**PROBLEM**
Every line of the entries with the word "link" in it should be shown.

**DATA SECTION**
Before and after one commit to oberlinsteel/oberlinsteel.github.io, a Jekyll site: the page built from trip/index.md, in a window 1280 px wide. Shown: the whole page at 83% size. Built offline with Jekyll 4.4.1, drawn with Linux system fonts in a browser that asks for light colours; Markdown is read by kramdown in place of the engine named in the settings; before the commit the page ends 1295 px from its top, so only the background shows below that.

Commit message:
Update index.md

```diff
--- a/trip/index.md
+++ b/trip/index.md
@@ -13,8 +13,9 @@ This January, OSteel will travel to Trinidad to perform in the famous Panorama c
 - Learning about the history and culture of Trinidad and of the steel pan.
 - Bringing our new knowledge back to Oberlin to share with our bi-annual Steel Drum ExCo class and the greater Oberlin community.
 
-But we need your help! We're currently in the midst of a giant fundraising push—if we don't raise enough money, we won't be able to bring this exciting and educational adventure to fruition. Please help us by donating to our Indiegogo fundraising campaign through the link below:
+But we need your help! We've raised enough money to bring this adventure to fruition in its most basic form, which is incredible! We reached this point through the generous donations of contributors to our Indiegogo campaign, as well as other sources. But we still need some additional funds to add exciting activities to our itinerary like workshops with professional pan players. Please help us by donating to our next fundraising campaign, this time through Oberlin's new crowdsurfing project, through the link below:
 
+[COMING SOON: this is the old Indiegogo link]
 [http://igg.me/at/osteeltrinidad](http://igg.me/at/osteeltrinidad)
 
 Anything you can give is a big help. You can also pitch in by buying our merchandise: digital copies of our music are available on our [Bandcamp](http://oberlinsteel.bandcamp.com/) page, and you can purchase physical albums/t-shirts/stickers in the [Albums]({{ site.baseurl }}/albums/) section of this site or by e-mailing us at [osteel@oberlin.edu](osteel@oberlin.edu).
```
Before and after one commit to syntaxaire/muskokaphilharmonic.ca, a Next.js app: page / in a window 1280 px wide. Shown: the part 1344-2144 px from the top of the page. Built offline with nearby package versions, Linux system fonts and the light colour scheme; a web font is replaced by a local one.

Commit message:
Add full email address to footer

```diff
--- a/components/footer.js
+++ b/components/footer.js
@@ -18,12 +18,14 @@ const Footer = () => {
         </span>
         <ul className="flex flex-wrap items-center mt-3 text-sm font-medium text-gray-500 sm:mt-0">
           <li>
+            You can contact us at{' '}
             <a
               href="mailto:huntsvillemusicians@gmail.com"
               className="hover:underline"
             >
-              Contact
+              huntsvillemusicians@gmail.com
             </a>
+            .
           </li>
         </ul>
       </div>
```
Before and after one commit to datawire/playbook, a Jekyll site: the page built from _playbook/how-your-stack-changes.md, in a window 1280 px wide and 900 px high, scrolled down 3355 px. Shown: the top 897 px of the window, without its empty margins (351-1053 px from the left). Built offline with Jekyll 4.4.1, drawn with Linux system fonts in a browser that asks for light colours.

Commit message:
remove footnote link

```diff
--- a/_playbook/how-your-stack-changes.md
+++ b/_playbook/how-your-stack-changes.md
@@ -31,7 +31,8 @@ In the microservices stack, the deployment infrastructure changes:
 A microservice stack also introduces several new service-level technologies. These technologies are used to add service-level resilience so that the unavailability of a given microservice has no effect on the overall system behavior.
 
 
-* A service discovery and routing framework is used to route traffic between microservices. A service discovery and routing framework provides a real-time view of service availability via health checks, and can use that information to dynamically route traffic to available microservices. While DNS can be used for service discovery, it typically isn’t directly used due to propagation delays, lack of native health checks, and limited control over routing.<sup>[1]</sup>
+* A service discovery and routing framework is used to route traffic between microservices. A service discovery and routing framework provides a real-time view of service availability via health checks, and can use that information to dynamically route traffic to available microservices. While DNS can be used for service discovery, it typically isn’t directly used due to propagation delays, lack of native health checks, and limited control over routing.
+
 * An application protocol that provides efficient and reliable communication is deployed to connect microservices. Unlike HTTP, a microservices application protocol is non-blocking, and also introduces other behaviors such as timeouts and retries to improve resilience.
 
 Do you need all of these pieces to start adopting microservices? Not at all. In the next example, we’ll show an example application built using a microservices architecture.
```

**SOLVED PROBLEM**
-But we need your help! We're currently in the midst of a giant fundraising push—if we don't raise enough money, we won't be able to bring this exciting and educational adventure to fruition. Please help us by donating to our Indiegogo fundraising campaign through the link below:
+But we need your help! We've raised enough money to bring this adventure to fruition in its most basic form, which is incredible! We reached this point through the generous donations of contributors to our Indiegogo campaign, as well as other sources. But we still need some additional funds to add exciting activities to our itinerary like workshops with professional pan players. Please help us by donating to our next fundraising campaign, this time through Oberlin's new crowdsurfing project, through the link below:
+[COMING SOON: this is the old Indiegogo link]
remove footnote link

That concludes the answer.